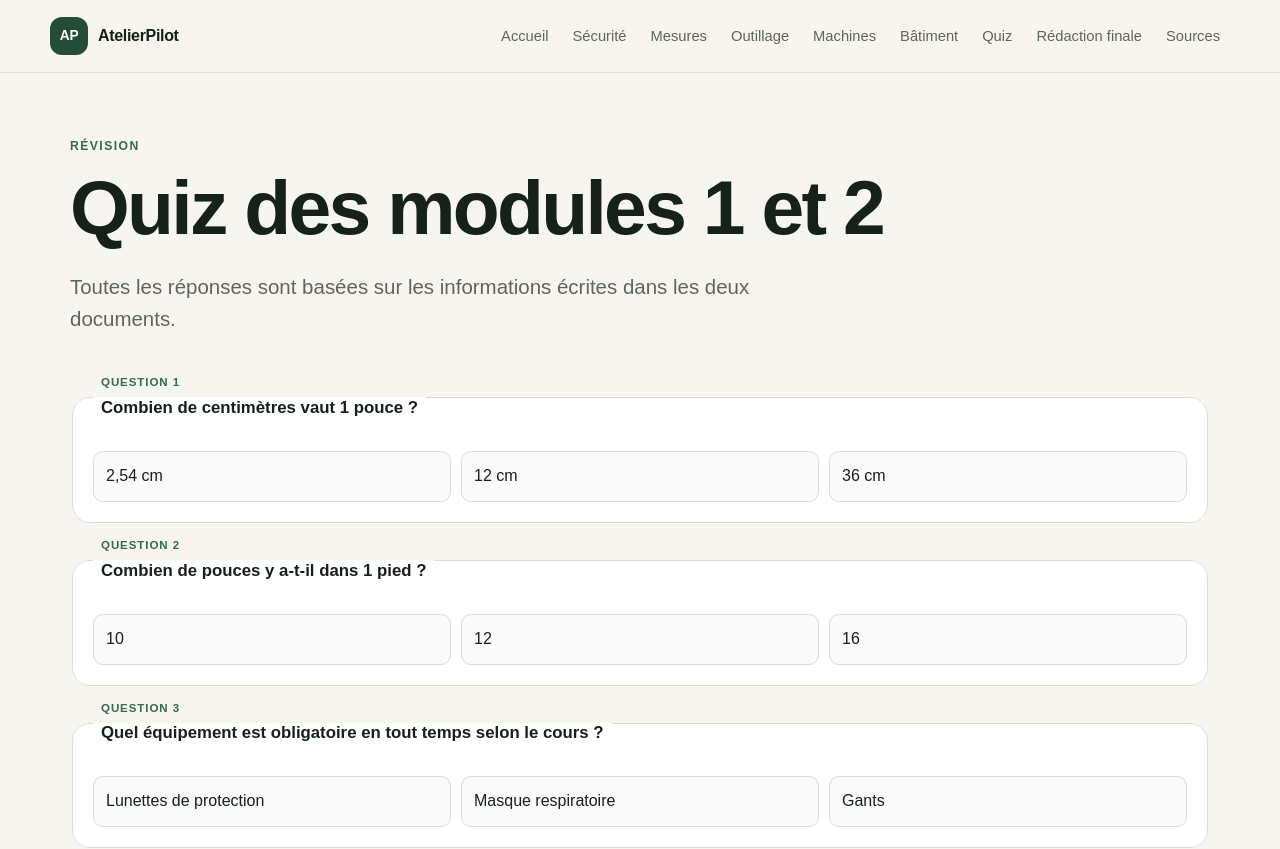
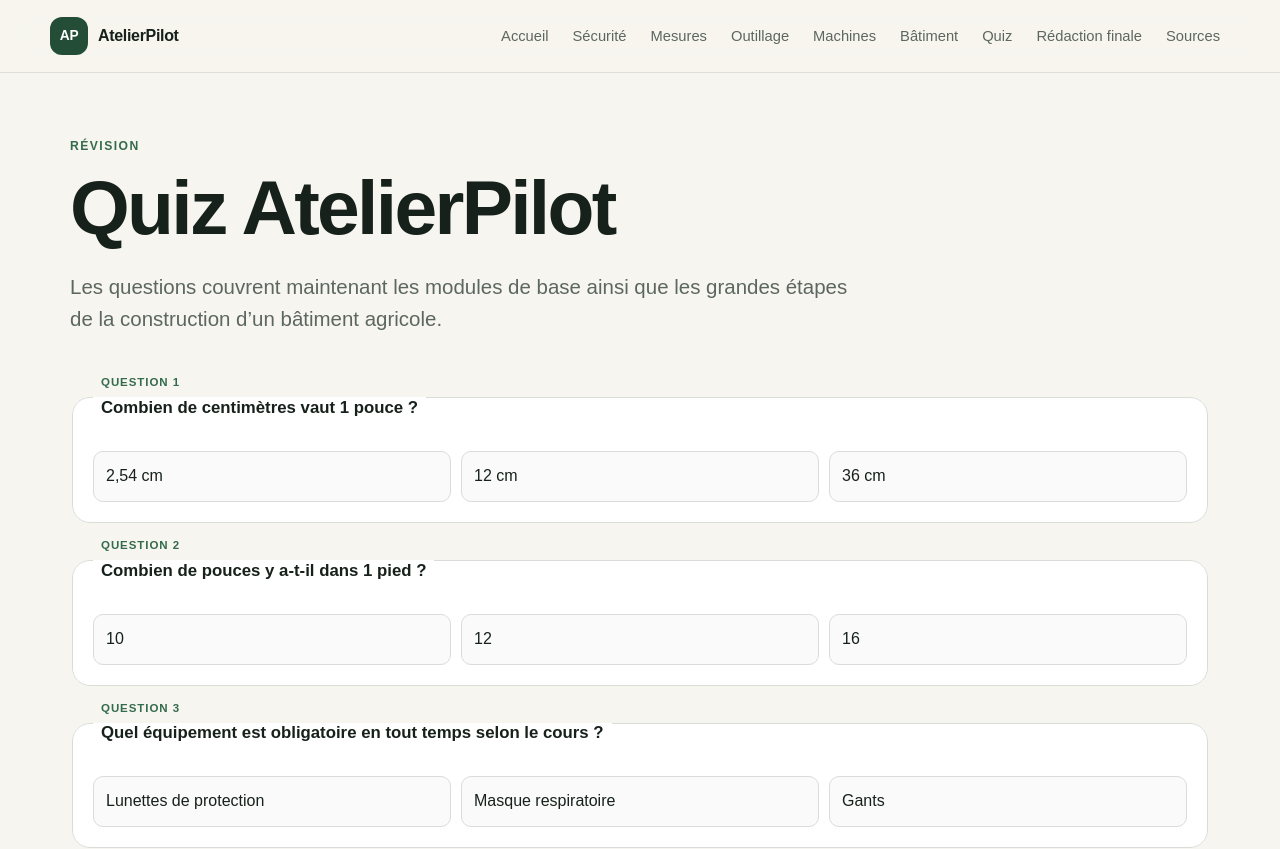
Before and after one commit to jonathan777888/atelierpilot, a Next.js app: page /quiz in a window 1280 px wide. Shown: the top 849 px of the page. Built offline with nearby package versions, Linux system fonts and the light colour scheme.

Commit message:
Update quiz intro for new course content

```diff
--- a/app/quiz/page.tsx
+++ b/app/quiz/page.tsx
@@ -5,8 +5,8 @@ export default function QuizPage() {
     <div className="shell pageShell">
       <header className="pageHeader">
         <p className="eyebrow">Révision</p>
-        <h1>Quiz des modules 1 et 2</h1>
-        <p className="lead">Toutes les réponses sont basées sur les informations écrites dans les deux documents.</p>
+        <h1>Quiz AtelierPilot</h1>
+        <p className="lead">Les questions couvrent maintenant les modules de base ainsi que les grandes étapes de la construction d’un bâtiment agricole.</p>
       </header>
       <Quiz />
     </div>
```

—————

▶ _WHAT YOU NEED TO DO_: Only the pictures may be dropped; print every record exactly as given.

▶ _EXPECTED OUTPUT_:
Before and after one commit to jonathan777888/atelierpilot, a Next.js app: page /quiz in a window 1280 px wide. Shown: the top 849 px of the page. Built offline with nearby package versions, Linux system fonts and the light colour scheme.

Commit message:
Update quiz intro for new course content

```diff
--- a/app/quiz/page.tsx
+++ b/app/quiz/page.tsx
@@ -5,8 +5,8 @@ export default function QuizPage() {
     <div className="shell pageShell">
       <header className="pageHeader">
         <p className="eyebrow">Révision</p>
-        <h1>Quiz des modules 1 et 2</h1>
-        <p className="lead">Toutes les réponses sont basées sur les informations écrites dans les deux documents.</p>
+        <h1>Quiz AtelierPilot</h1>
+        <p className="lead">Les questions couvrent maintenant les modules de base ainsi que les grandes étapes de la construction d’un bâtiment agricole.</p>
       </header>
       <Quiz />
     </div>
```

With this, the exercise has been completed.